# Conceptual model

## Elementary components level

`floodam.building`

relies on a decomposition of a building in elementary components. For each elementary component, the damage process is modelled as follows:

- Before a flood, the elementary component is assumed to be in a normal state (i.e. non altered). An elementary component that is in a normal state is not necessarily new. As a result, its replacement value can depend on its level of dilapidation.
- When a flood occurs, the elementary component can be altered (i.e. it can switch to an altered state, for instance moist, dirty, damaged, destroyed, depending on the water depth and submersion duration). This step reflects the elementary component sensitivity to flooding, which has been defined based on expert knowledge.
- To go back to normal state, it is necessary to take one or several actions.
- The sum of the costs of these actions is considered to be the damage to the elementary component.

For each elementary component, the damage process is modelled for all possible combinations of flood parameters (water depth and submersion duration in `floodam.building`

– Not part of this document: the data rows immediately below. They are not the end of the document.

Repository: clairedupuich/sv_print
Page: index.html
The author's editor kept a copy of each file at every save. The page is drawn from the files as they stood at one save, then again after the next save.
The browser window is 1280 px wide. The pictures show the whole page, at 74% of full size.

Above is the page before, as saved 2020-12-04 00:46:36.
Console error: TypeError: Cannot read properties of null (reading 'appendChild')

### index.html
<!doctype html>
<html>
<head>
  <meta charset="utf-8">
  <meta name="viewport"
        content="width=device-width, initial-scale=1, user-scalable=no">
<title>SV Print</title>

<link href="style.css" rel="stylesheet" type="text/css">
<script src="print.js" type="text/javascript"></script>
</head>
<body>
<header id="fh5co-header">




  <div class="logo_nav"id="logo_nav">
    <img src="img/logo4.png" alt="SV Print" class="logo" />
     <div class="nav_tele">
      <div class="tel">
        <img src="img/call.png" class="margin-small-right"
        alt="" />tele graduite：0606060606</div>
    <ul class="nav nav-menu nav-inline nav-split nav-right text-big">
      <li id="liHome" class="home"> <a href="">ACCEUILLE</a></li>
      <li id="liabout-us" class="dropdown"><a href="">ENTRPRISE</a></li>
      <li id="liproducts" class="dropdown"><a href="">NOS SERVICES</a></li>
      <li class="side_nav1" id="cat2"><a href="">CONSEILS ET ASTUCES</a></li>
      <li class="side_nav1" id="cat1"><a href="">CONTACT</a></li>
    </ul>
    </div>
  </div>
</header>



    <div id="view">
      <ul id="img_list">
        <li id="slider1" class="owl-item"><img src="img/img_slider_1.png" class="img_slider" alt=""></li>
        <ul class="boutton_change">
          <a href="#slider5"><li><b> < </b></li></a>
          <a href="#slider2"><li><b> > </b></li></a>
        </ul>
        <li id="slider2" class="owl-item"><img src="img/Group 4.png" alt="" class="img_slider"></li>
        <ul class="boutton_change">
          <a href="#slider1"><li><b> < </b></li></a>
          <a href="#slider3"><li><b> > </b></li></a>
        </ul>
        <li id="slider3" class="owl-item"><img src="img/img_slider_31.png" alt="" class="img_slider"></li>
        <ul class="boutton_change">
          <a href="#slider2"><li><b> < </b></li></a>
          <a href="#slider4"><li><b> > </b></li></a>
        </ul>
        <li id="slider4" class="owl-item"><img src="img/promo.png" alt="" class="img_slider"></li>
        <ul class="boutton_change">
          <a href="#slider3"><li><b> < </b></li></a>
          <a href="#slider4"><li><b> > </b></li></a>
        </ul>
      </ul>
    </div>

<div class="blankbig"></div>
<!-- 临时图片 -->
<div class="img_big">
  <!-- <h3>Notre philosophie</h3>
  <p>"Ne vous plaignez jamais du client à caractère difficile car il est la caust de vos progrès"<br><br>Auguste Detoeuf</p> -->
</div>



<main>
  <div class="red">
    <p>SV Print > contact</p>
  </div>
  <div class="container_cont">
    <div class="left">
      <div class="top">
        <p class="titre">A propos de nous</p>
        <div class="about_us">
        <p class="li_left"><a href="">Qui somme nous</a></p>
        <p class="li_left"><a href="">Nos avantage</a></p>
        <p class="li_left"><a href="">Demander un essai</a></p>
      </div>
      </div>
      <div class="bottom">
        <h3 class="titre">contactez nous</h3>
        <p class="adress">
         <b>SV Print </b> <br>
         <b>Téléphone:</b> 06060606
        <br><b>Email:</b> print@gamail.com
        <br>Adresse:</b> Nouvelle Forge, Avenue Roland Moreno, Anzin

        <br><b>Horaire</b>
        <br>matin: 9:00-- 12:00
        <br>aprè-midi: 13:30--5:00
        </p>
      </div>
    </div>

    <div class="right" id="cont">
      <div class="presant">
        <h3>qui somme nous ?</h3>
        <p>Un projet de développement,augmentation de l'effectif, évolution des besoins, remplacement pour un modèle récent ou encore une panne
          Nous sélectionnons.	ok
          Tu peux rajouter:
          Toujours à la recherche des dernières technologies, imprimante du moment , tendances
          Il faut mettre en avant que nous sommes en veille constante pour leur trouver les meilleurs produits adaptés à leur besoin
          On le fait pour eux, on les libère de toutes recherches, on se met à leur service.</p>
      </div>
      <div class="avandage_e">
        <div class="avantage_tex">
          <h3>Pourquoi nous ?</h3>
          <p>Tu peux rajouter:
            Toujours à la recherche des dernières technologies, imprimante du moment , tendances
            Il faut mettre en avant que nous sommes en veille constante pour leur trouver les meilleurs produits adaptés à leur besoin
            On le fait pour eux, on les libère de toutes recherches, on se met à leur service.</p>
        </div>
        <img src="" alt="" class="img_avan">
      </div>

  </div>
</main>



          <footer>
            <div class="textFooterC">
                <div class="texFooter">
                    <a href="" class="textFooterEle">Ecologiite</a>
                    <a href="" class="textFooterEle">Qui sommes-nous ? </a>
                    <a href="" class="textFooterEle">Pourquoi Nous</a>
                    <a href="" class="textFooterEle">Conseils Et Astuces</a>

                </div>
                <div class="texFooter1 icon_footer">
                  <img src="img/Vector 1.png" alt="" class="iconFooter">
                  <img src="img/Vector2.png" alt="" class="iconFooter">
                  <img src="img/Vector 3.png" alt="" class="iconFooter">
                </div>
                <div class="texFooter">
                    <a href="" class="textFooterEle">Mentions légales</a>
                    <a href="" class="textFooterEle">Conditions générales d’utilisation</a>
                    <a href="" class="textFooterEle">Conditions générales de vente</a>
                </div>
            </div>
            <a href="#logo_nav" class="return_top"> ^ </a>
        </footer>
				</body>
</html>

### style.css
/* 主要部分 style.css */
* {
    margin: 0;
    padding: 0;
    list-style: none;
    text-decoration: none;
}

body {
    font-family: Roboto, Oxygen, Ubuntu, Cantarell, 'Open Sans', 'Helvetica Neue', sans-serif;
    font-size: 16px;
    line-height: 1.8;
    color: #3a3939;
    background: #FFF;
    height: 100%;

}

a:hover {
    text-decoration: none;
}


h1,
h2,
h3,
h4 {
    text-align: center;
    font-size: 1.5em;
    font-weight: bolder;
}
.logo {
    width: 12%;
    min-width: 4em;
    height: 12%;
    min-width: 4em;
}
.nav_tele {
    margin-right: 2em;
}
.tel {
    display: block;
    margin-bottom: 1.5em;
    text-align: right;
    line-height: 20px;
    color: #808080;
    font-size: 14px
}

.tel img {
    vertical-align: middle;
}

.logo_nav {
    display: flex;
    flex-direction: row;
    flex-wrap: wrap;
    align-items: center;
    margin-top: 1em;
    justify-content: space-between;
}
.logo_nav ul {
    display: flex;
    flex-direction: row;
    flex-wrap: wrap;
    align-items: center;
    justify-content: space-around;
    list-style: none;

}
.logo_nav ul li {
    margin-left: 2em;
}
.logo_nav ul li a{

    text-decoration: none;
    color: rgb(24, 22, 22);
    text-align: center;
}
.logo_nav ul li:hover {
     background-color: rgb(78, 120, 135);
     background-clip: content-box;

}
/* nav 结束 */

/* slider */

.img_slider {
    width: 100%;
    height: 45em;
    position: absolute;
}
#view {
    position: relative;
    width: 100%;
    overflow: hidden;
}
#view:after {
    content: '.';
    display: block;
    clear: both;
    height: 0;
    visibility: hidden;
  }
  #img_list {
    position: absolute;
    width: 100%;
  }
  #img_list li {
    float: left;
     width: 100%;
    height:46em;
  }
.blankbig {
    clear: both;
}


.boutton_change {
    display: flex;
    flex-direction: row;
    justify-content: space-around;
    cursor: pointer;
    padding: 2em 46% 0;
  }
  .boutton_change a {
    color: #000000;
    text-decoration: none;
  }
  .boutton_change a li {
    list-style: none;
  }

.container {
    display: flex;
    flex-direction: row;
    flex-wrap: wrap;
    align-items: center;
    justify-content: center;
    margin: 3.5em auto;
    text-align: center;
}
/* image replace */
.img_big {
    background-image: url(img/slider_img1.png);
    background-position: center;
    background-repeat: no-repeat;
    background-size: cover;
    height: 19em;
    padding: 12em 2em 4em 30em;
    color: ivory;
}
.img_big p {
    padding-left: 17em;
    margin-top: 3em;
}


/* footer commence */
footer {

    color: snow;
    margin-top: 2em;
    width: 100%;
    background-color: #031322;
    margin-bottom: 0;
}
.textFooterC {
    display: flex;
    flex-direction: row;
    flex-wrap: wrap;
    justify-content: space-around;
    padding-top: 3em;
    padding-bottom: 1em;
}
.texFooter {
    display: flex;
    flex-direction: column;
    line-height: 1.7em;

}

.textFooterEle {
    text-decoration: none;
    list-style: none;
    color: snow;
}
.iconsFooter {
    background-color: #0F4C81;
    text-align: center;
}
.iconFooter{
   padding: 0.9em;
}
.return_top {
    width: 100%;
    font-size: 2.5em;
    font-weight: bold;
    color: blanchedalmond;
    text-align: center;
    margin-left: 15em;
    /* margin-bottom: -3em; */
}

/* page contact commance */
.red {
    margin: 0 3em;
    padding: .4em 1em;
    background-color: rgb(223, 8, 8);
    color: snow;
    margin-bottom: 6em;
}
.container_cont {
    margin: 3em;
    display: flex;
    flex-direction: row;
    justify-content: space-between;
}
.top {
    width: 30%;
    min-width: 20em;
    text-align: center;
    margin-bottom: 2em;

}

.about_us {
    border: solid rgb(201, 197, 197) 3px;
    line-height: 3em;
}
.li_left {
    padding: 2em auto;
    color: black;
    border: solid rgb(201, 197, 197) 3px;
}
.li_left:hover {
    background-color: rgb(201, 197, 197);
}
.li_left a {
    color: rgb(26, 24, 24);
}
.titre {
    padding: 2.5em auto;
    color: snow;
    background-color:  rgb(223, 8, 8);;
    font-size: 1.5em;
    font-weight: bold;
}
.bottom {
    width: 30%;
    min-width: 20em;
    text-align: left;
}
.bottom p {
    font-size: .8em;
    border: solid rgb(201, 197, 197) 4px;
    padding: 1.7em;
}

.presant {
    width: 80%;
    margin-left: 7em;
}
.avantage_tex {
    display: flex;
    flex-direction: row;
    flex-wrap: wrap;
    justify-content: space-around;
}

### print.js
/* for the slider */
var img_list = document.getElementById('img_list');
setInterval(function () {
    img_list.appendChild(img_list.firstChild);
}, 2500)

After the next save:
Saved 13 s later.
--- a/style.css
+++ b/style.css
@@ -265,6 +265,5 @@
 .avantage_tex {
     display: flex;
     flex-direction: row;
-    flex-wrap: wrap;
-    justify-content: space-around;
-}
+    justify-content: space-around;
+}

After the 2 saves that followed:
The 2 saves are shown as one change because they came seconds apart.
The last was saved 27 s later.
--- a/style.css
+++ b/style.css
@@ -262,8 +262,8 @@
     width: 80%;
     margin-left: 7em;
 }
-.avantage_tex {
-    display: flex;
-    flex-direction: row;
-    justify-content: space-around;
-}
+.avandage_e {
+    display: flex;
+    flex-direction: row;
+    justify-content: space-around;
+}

v1.0.0). Thus, the domain of definition of the elementary damage functions produced by `floodam.building`

is the set of all possible combinations of flood parameters. In other words, for each elementary component:

\[d_{e} = f(h, d)\]

where:

- \(d_{e}\) is the level of damage suffered by the elementary component;
- \(h\) is the water depth in centimetres, which is comprised between \(-\infty\) and \(+\infty\);
- \(d\) is the flood duration in hours, which is comprised between \(-\infty\) and \(+\infty\)

## Building level

Buildings are described precisely in terms of geometry, composition, and contents, which enables `floodam.building`

to make an inventory of the elementary components and to locate them within a building. More specifically, for each elementary component that is present in a building, `floodam.building`

identifies the storey and room in which it is located, but also the height at which it is located, relative to the ground. Combining this inventory with elementary damage functions leads to a damage function at the building level, which can be adjusted by information on potential flood protective devices. Damage functions at the building level can be either absolute (directly in €) or relative to a summary statistic of the corresponding building (surface, value of contents for instance.)